═══ Records

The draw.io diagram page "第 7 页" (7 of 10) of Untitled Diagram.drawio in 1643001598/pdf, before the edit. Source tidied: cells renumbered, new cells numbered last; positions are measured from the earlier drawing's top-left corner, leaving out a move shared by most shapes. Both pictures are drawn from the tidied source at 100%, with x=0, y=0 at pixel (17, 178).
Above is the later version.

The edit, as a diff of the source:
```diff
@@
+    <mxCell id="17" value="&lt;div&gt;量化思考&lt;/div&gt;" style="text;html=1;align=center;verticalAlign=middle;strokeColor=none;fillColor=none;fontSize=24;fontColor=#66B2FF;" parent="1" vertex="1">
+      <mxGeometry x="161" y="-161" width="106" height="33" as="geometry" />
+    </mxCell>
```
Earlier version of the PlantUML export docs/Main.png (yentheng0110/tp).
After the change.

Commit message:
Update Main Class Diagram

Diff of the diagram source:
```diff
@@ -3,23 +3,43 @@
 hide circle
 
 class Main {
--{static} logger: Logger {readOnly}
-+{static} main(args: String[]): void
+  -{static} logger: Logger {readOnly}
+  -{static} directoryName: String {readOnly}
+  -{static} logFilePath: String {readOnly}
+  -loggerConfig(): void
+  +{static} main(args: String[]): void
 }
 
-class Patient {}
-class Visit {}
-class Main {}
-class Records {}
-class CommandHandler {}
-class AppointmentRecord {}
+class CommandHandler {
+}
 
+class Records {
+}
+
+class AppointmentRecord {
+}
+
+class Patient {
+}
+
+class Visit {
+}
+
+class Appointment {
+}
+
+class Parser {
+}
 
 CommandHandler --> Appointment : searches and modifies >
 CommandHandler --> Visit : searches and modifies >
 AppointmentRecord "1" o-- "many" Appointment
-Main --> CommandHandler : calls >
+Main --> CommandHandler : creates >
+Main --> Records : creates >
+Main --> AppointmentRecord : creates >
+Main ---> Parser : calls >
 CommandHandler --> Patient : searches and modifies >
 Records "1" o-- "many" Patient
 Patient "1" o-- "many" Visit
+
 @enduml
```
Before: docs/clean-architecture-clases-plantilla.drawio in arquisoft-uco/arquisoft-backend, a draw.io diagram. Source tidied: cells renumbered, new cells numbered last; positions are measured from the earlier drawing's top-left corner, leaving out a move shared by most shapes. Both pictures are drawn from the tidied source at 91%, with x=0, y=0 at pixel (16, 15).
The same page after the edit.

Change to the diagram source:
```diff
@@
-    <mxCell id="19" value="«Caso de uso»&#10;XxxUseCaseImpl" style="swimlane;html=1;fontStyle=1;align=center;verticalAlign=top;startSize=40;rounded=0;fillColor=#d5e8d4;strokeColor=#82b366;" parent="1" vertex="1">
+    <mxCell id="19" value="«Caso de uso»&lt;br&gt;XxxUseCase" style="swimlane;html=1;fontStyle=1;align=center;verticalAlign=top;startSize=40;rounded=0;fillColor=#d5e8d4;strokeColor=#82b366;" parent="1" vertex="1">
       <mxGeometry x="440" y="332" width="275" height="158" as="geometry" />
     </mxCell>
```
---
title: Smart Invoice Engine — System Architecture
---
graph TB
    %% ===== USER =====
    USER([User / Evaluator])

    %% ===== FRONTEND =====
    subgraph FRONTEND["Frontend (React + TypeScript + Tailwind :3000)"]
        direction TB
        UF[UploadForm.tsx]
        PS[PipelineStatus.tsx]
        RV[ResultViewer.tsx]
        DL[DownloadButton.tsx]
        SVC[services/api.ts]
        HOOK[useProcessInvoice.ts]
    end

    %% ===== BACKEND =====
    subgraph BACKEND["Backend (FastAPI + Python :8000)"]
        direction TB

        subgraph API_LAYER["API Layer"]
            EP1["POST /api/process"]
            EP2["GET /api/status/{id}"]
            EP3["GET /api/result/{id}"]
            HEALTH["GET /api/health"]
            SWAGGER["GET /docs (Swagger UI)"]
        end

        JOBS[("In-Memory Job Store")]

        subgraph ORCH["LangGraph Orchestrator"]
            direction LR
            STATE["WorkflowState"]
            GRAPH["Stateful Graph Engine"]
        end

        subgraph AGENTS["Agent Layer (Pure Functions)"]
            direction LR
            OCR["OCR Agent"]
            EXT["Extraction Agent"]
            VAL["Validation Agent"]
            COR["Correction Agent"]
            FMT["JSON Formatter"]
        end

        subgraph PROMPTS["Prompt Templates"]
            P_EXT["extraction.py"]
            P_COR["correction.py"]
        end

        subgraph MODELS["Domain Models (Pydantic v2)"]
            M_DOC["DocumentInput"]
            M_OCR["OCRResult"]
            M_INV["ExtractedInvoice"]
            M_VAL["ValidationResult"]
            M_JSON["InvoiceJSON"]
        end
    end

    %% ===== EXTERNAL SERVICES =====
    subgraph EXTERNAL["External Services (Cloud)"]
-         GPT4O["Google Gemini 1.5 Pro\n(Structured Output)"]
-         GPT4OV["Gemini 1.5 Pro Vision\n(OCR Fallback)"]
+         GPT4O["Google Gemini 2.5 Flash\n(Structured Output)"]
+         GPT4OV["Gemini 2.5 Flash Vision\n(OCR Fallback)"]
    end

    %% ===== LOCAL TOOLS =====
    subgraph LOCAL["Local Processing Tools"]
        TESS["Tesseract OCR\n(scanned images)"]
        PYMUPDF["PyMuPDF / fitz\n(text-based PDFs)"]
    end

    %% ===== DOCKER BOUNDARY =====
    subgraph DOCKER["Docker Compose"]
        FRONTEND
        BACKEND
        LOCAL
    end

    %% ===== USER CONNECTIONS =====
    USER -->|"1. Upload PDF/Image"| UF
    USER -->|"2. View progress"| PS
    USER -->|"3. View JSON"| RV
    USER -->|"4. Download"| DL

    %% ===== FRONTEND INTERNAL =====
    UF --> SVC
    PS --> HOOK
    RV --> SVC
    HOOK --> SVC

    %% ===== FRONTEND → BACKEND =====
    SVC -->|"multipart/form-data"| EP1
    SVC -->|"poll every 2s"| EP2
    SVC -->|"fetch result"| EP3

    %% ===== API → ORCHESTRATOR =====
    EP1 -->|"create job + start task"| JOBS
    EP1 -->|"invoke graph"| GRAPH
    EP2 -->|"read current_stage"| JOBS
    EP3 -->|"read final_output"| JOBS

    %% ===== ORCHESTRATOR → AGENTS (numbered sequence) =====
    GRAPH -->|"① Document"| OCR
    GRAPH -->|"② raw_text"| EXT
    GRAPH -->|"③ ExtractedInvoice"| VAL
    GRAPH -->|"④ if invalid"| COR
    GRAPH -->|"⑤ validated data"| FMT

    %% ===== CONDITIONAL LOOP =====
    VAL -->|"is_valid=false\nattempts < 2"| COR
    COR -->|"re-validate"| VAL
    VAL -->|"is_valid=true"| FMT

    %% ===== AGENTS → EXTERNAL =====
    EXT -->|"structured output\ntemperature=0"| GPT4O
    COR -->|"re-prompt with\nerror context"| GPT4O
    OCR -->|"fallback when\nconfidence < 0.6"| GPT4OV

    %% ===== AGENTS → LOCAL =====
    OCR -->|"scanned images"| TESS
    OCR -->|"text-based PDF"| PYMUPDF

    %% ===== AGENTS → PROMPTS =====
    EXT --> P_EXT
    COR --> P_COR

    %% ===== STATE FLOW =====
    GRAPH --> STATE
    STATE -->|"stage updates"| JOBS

══════

(Exercise details) Give back each record above exactly as written.

(Answer to the problem)
The draw.io diagram page "第 7 页" (7 of 10) of Untitled Diagram.drawio in 1643001598/pdf, before the edit. Source tidied: cells renumbered, new cells numbered last; positions are measured from the earlier drawing's top-left corner, leaving out a move shared by most shapes. Both pictures are drawn from the tidied source at 100%, with x=0, y=0 at pixel (17, 178).
Above is the later version.

The edit, as a diff of the source:
```diff
@@
+    <mxCell id="17" value="&lt;div&gt;量化思考&lt;/div&gt;" style="text;html=1;align=center;verticalAlign=middle;strokeColor=none;fillColor=none;fontSize=24;fontColor=#66B2FF;" parent="1" vertex="1">
+      <mxGeometry x="161" y="-161" width="106" height="33" as="geometry" />
+    </mxCell>
```
Earlier version of the PlantUML export docs/Main.png (yentheng0110/tp).
After the change.

Commit message:
Update Main Class Diagram

Diff of the diagram source:
```diff
@@ -3,23 +3,43 @@
 hide circle
 
 class Main {
--{static} logger: Logger {readOnly}
-+{static} main(args: String[]): void
+  -{static} logger: Logger {readOnly}
+  -{static} directoryName: String {readOnly}
+  -{static} logFilePath: String {readOnly}
+  -loggerConfig(): void
+  +{static} main(args: String[]): void
 }
 
-class Patient {}
-class Visit {}
-class Main {}
-class Records {}
-class CommandHandler {}
-class AppointmentRecord {}
+class CommandHandler {
+}
 
+class Records {
+}
+
+class AppointmentRecord {
+}
+
+class Patient {
+}
+
+class Visit {
+}
+
+class Appointment {
+}
+
+class Parser {
+}
 
 CommandHandler --> Appointment : searches and modifies >
 CommandHandler --> Visit : searches and modifies >
 AppointmentRecord "1" o-- "many" Appointment
-Main --> CommandHandler : calls >
+Main --> CommandHandler : creates >
+Main --> Records : creates >
+Main --> AppointmentRecord : creates >
+Main ---> Parser : calls >
 CommandHandler --> Patient : searches and modifies >
 Records "1" o-- "many" Patient
 Patient "1" o-- "many" Visit
+
 @enduml
```
Before: docs/clean-architecture-clases-plantilla.drawio in arquisoft-uco/arquisoft-backend, a draw.io diagram. Source tidied: cells renumbered, new cells numbered last; positions are measured from the earlier drawing's top-left corner, leaving out a move shared by most shapes. Both pictures are drawn from the tidied source at 91%, with x=0, y=0 at pixel (16, 15).
The same page after the edit.

Change to the diagram source:
```diff
@@
-    <mxCell id="19" value="«Caso de uso»&#10;XxxUseCaseImpl" style="swimlane;html=1;fontStyle=1;align=center;verticalAlign=top;startSize=40;rounded=0;fillColor=#d5e8d4;strokeColor=#82b366;" parent="1" vertex="1">
+    <mxCell id="19" value="«Caso de uso»&lt;br&gt;XxxUseCase" style="swimlane;html=1;fontStyle=1;align=center;verticalAlign=top;startSize=40;rounded=0;fillColor=#d5e8d4;strokeColor=#82b366;" parent="1" vertex="1">
       <mxGeometry x="440" y="332" width="275" height="158" as="geometry" />
     </mxCell>
```
---
title: Smart Invoice Engine — System Architecture
---
graph TB
    %% ===== USER =====
    USER([User / Evaluator])

    %% ===== FRONTEND =====
    subgraph FRONTEND["Frontend (React + TypeScript + Tailwind :3000)"]
        direction TB
        UF[UploadForm.tsx]
        PS[PipelineStatus.tsx]
        RV[ResultViewer.tsx]
        DL[DownloadButton.tsx]
        SVC[services/api.ts]
        HOOK[useProcessInvoice.ts]
    end

    %% ===== BACKEND =====
    subgraph BACKEND["Backend (FastAPI + Python :8000)"]
        direction TB

        subgraph API_LAYER["API Layer"]
            EP1["POST /api/process"]
            EP2["GET /api/status/{id}"]
            EP3["GET /api/result/{id}"]
            HEALTH["GET /api/health"]
            SWAGGER["GET /docs (Swagger UI)"]
        end

        JOBS[("In-Memory Job Store")]

        subgraph ORCH["LangGraph Orchestrator"]
            direction LR
            STATE["WorkflowState"]
            GRAPH["Stateful Graph Engine"]
        end

        subgraph AGENTS["Agent Layer (Pure Functions)"]
            direction LR
            OCR["OCR Agent"]
            EXT["Extraction Agent"]
            VAL["Validation Agent"]
            COR["Correction Agent"]
            FMT["JSON Formatter"]
        end

        subgraph PROMPTS["Prompt Templates"]
            P_EXT["extraction.py"]
            P_COR["correction.py"]
        end

        subgraph MODELS["Domain Models (Pydantic v2)"]
            M_DOC["DocumentInput"]
            M_OCR["OCRResult"]
            M_INV["ExtractedInvoice"]
            M_VAL["ValidationResult"]
            M_JSON["InvoiceJSON"]
        end
    end

    %% ===== EXTERNAL SERVICES =====
    subgraph EXTERNAL["External Services (Cloud)"]
-         GPT4O["Google Gemini 1.5 Pro\n(Structured Output)"]
-         GPT4OV["Gemini 1.5 Pro Vision\n(OCR Fallback)"]
+         GPT4O["Google Gemini 2.5 Flash\n(Structured Output)"]
+         GPT4OV["Gemini 2.5 Flash Vision\n(OCR Fallback)"]
    end

    %% ===== LOCAL TOOLS =====
    subgraph LOCAL["Local Processing Tools"]
        TESS["Tesseract OCR\n(scanned images)"]
        PYMUPDF["PyMuPDF / fitz\n(text-based PDFs)"]
    end

    %% ===== DOCKER BOUNDARY =====
    subgraph DOCKER["Docker Compose"]
        FRONTEND
        BACKEND
        LOCAL
    end

    %% ===== USER CONNECTIONS =====
    USER -->|"1. Upload PDF/Image"| UF
    USER -->|"2. View progress"| PS
    USER -->|"3. View JSON"| RV
    USER -->|"4. Download"| DL

    %% ===== FRONTEND INTERNAL =====
    UF --> SVC
    PS --> HOOK
    RV --> SVC
    HOOK --> SVC

    %% ===== FRONTEND → BACKEND =====
    SVC -->|"multipart/form-data"| EP1
    SVC -->|"poll every 2s"| EP2
    SVC -->|"fetch result"| EP3

    %% ===== API → ORCHESTRATOR =====
    EP1 -->|"create job + start task"| JOBS
    EP1 -->|"invoke graph"| GRAPH
    EP2 -->|"read current_stage"| JOBS
    EP3 -->|"read final_output"| JOBS

    %% ===== ORCHESTRATOR → AGENTS (numbered sequence) =====
    GRAPH -->|"① Document"| OCR
    GRAPH -->|"② raw_text"| EXT
    GRAPH -->|"③ ExtractedInvoice"| VAL
    GRAPH -->|"④ if invalid"| COR
    GRAPH -->|"⑤ validated data"| FMT

    %% ===== CONDITIONAL LOOP =====
    VAL -->|"is_valid=false\nattempts < 2"| COR
    COR -->|"re-validate"| VAL
    VAL -->|"is_valid=true"| FMT

    %% ===== AGENTS → EXTERNAL =====
    EXT -->|"structured output\ntemperature=0"| GPT4O
    COR -->|"re-prompt with\nerror context"| GPT4O
    OCR -->|"fallback when\nconfidence < 0.6"| GPT4OV

    %% ===== AGENTS → LOCAL =====
    OCR -->|"scanned images"| TESS
    OCR -->|"text-based PDF"| PYMUPDF

    %% ===== AGENTS → PROMPTS =====
    EXT --> P_EXT
    COR --> P_COR

    %% ===== STATE FLOW =====
    GRAPH --> STATE
    STATE -->|"stage updates"| JOBS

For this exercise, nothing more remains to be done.